Of the nomination of Harriet Miers, by contrast, it can be said that only her religion has been considered by her conservative fans to be worth mentioning. What else is there to say, in any case, about a middling bureaucrat and yes-woman than that she attends some mediocre place of worship? One could happily make a case that more random civilians, and fewer fucking lawyers, should be on the court. But the only other thing to say about Miers is that she is a fucking lawyer. Her own opinion of herself is somewhat higher: She does not attribute her presence among us to the laws of biology but chooses to regard herself as having a personal and unmediated relationship with the alleged Jesus of Nazareth, who is further alleged to be the son of God. Such modesty! On this basis, the president and his people have felt able to issue assurances of her OK-ness. So, as far as I can determine, she was set, and has passed, a religious test: that of being an “Evangelical” Christian.
Ooh, look. Terrorism: Three explosive devices found in a courtyard between two Georgia Tech dormitories on the East Campus Monday morning were part of a “terrorist act,” an Atlanta police official said.
One of the devices exploded, injuring the custodian who found them inside a plastic bag. Two others were detonated by a bomb squad.
The custodian suffered ringing to the ears and was treated at a local hospital. The events led to a temporary evacuation Monday morning.
Under Georgia state law, a terroristic act is described as the release of a “hazardous substance,” specifically for “the purpose of causing the evacuation of a building” with “reckless disregard of the risk of causing such terror.”
The custodian found the three devices about 9 a.m. in a plastic-type garbage bag, Moss said. When he picked up the bag, one exploded, as it was designed to do when handled. The explosives were made up of chemicals placed inside plastic bottles and could have seriously injured someone, officials said.
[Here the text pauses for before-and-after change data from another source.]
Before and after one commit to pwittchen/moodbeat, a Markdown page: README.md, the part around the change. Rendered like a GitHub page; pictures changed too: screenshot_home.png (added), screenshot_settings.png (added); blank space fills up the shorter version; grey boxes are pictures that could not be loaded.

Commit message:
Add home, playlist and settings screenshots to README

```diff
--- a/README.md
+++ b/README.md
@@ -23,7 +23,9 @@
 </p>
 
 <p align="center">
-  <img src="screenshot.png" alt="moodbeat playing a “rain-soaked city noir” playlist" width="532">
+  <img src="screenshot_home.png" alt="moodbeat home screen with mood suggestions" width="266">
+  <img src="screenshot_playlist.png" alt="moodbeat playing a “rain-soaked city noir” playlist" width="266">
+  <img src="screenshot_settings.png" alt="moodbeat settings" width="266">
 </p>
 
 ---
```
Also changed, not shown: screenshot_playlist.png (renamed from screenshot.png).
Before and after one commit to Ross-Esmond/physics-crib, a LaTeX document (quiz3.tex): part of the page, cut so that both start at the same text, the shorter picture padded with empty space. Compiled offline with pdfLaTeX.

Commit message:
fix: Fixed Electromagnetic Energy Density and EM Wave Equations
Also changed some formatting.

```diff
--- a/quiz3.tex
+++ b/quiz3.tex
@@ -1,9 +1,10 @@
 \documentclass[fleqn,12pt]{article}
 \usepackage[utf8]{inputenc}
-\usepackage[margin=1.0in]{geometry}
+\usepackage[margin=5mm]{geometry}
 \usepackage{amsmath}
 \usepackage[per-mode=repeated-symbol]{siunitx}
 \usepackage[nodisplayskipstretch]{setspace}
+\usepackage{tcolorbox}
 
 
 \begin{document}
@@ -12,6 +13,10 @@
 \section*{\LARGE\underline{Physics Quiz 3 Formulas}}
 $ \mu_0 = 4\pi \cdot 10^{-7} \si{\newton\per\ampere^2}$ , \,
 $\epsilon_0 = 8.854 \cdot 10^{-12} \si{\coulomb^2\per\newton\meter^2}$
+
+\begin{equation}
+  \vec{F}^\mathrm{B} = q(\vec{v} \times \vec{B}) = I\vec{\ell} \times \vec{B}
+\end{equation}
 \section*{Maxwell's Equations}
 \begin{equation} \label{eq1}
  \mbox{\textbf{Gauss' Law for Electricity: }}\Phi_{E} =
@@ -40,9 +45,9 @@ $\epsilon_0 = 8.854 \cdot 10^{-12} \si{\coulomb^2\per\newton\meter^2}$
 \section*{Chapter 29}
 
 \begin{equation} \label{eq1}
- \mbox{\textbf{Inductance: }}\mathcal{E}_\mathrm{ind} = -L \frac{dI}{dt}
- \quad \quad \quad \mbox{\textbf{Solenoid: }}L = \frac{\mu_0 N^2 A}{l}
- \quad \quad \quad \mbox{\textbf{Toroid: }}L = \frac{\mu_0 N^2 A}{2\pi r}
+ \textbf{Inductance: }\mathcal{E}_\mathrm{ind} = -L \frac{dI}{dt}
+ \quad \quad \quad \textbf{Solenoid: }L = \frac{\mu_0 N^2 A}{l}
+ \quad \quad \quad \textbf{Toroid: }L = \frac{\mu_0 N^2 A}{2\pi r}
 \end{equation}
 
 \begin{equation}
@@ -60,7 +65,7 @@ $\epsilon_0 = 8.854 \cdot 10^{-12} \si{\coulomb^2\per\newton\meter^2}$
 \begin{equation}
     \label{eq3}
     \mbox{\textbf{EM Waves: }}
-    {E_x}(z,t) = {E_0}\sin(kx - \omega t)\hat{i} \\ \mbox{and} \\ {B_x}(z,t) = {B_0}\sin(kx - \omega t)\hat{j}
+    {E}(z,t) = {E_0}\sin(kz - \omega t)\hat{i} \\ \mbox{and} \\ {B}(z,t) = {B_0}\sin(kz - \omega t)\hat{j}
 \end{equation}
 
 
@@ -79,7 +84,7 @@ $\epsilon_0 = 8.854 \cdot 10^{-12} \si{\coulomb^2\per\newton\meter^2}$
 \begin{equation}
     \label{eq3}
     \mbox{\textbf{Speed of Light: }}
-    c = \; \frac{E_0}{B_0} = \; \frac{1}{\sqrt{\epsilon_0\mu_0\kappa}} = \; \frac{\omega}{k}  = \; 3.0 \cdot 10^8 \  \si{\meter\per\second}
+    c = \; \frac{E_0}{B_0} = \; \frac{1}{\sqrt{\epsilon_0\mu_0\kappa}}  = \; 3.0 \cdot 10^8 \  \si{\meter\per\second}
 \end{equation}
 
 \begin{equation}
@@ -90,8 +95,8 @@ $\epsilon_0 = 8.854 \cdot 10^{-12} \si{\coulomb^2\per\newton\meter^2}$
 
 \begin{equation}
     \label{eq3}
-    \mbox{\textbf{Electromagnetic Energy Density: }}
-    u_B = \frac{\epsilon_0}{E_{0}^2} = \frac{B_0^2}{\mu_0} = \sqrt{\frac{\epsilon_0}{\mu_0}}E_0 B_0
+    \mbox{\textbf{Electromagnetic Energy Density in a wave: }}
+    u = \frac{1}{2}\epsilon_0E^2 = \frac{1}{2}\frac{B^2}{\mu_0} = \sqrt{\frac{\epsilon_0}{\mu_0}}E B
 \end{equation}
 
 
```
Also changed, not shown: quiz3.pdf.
Somewhere on campus, the Delta Zoo boys are hiding under their beds. I’m going to go out on a limb here and speculate these were toilet-cleaner-and-aluminum-foil bombs and the perpetrators were not exactly al-Qaeda. Could be wrong. We’ll see.